→ **What this task involves**
Go over the data and keep only the lines that include "diff".

--- Exercise materials Enclosed Below ---

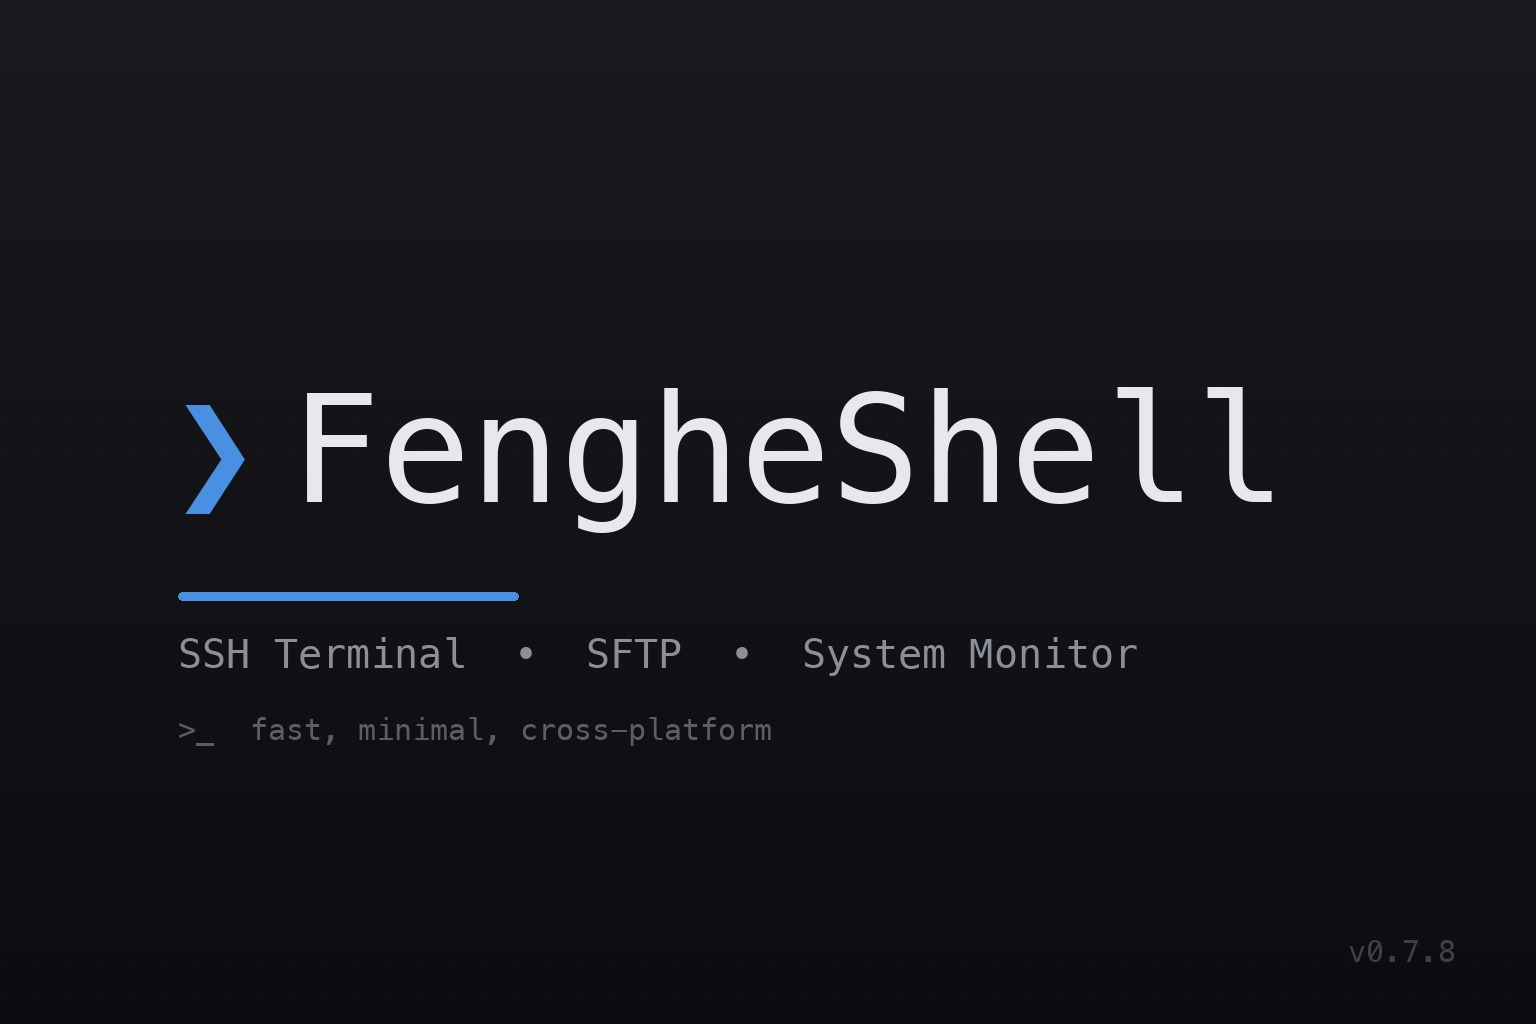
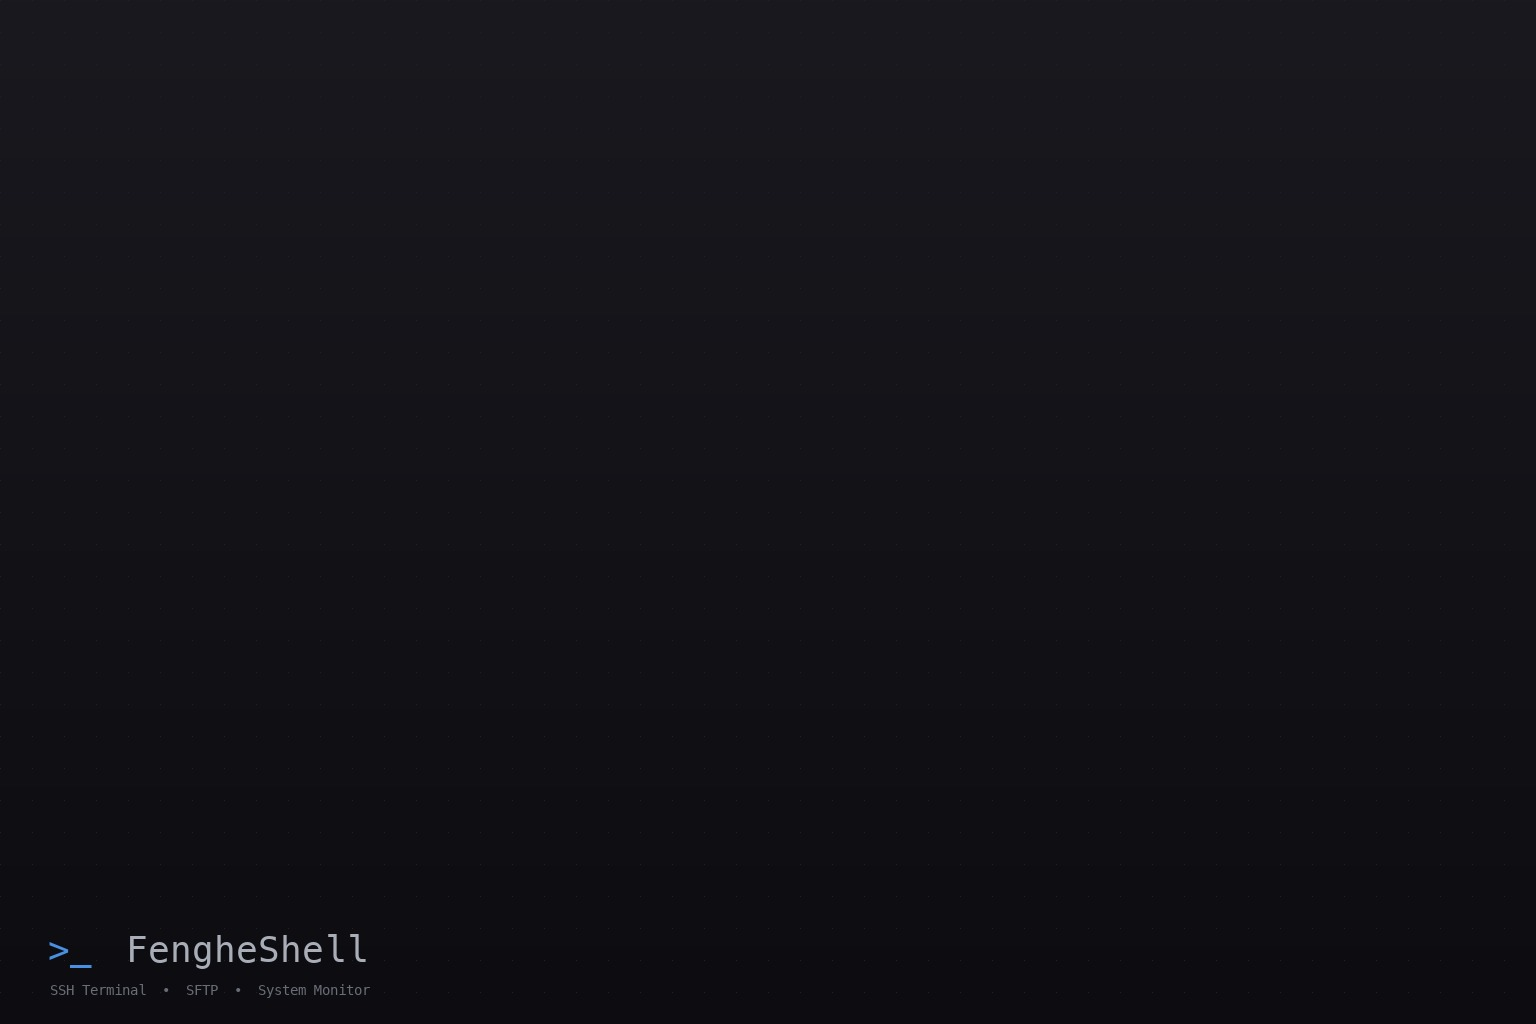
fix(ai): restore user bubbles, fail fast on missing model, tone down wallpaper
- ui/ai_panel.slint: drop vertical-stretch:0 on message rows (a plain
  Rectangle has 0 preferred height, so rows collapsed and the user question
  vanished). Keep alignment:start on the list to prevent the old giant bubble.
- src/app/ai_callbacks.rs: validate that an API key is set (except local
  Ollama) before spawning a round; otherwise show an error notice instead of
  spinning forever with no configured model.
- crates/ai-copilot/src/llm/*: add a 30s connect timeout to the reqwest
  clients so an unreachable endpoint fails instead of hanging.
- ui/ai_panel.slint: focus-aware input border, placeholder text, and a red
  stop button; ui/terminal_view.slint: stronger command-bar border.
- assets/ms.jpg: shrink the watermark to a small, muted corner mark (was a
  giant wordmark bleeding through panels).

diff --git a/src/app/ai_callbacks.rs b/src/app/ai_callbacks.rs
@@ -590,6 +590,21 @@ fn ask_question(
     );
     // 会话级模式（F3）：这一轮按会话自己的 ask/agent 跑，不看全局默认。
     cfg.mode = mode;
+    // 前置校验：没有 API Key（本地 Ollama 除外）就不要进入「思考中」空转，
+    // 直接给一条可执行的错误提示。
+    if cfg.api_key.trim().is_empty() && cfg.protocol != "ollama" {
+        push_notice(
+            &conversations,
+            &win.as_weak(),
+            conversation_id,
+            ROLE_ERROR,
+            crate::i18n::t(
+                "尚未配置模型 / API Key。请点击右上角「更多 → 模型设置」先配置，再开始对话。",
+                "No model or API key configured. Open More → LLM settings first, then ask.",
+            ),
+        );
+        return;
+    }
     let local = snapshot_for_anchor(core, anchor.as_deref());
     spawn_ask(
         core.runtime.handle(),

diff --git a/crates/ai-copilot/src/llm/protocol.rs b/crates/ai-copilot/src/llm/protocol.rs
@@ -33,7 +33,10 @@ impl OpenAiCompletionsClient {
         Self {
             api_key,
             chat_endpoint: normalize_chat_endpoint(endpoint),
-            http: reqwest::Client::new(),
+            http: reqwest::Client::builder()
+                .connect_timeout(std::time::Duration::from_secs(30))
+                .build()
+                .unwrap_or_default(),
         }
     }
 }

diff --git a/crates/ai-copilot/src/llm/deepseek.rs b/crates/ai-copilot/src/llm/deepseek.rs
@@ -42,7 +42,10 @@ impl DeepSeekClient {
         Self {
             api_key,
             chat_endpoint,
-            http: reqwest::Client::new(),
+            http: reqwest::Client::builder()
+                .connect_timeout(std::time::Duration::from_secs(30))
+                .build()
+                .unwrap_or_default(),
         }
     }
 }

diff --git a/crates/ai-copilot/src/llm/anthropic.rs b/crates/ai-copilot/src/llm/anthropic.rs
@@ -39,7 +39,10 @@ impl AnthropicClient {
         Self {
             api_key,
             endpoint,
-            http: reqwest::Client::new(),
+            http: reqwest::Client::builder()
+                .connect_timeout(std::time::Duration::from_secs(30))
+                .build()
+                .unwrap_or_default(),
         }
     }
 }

--- End of Enclosed Exercise materials ---

→ **Answer space**
diff --git a/src/app/ai_callbacks.rs b/src/app/ai_callbacks.rs
diff --git a/crates/ai-copilot/src/llm/protocol.rs b/crates/ai-copilot/src/llm/protocol.rs
diff --git a/crates/ai-copilot/src/llm/deepseek.rs b/crates/ai-copilot/src/llm/deepseek.rs
diff --git a/crates/ai-copilot/src/llm/anthropic.rs b/crates/ai-copilot/src/llm/anthropic.rs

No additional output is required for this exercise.